(RECORDS PROVIDED)

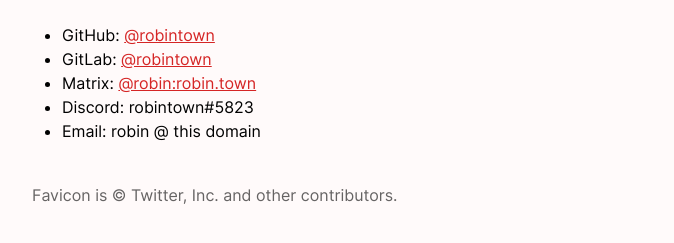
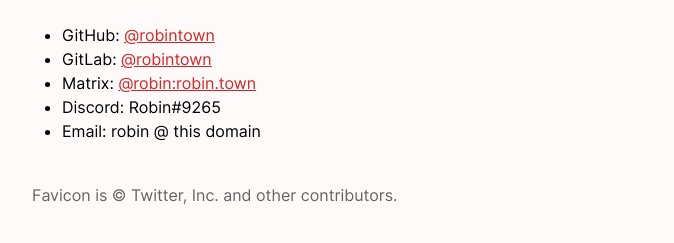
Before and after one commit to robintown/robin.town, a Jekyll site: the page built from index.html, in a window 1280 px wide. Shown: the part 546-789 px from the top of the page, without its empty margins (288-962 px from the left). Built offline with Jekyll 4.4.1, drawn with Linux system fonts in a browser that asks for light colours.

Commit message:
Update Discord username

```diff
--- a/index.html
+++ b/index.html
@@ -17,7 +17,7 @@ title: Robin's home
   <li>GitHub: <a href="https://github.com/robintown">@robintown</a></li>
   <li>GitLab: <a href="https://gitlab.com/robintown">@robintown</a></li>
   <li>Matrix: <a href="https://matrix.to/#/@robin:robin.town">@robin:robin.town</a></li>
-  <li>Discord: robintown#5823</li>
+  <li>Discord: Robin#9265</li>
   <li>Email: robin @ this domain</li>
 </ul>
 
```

(End RECORDS PROVIDED)
(RECORDS PROVIDED)

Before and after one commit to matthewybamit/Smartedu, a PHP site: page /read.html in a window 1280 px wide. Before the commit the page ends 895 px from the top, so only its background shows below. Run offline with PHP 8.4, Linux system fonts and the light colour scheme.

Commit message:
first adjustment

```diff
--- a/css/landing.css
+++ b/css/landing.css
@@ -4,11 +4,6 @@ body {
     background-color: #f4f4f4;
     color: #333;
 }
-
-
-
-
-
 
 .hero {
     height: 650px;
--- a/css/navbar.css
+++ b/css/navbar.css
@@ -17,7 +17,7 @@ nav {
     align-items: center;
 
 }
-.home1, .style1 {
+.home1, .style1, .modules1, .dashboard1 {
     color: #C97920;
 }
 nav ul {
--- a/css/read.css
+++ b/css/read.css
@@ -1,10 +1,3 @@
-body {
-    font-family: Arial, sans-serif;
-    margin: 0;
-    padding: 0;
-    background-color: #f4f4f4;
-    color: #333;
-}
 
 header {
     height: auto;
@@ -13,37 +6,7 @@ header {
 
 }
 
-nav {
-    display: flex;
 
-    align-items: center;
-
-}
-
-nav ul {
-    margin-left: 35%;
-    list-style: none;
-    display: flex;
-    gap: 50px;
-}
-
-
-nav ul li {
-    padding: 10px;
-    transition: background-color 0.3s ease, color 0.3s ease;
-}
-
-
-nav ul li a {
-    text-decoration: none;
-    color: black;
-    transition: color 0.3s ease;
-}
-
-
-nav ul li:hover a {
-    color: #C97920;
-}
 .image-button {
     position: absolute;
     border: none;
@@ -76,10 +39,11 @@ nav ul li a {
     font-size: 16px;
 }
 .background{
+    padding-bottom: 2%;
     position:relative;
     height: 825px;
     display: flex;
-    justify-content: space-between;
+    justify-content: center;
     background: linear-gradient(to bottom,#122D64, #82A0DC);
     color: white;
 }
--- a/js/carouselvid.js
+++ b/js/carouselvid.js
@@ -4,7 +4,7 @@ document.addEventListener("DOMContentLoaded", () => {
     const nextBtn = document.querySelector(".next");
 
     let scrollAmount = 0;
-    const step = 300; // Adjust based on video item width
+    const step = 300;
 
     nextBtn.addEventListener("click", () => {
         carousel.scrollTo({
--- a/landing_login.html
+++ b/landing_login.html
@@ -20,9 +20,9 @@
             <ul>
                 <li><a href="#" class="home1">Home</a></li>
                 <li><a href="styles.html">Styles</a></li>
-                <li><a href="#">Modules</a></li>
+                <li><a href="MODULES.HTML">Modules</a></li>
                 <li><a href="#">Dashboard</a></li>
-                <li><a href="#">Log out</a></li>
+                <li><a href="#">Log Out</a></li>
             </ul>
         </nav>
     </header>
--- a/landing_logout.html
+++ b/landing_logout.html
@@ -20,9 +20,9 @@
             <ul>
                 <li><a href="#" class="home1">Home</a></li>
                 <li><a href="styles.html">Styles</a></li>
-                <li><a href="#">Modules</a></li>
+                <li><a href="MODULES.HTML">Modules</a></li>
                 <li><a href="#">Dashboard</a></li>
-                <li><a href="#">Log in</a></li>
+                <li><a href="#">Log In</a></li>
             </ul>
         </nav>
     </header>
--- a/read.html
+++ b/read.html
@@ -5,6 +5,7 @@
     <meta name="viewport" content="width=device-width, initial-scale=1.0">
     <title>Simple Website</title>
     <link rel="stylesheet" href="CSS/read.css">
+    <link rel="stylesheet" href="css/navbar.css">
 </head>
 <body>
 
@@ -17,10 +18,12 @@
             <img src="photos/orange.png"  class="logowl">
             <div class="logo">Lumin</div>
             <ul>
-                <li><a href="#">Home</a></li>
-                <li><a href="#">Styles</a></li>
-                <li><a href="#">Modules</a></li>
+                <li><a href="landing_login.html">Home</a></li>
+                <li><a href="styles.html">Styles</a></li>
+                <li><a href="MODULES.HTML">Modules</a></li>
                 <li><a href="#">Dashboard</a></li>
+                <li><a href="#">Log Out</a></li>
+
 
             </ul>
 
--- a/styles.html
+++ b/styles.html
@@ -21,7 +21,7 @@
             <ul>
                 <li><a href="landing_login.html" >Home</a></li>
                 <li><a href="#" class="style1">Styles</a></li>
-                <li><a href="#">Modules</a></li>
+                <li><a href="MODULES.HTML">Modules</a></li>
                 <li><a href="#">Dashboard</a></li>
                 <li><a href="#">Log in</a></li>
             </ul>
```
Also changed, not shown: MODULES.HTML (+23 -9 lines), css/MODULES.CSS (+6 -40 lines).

(End RECORDS PROVIDED)

◆ PROBLEM TO SOLVE:
Sift the material for lines with the string "class". Copy each one found.

◆ RESULT OF THIS EXERCISE:
                 <li><a href="#" class="home1">Home</a></li>
                 <li><a href="#" class="home1">Home</a></li>
             <img src="photos/orange.png"  class="logowl">
             <div class="logo">Lumin</div>
                 <li><a href="#" class="style1">Styles</a></li>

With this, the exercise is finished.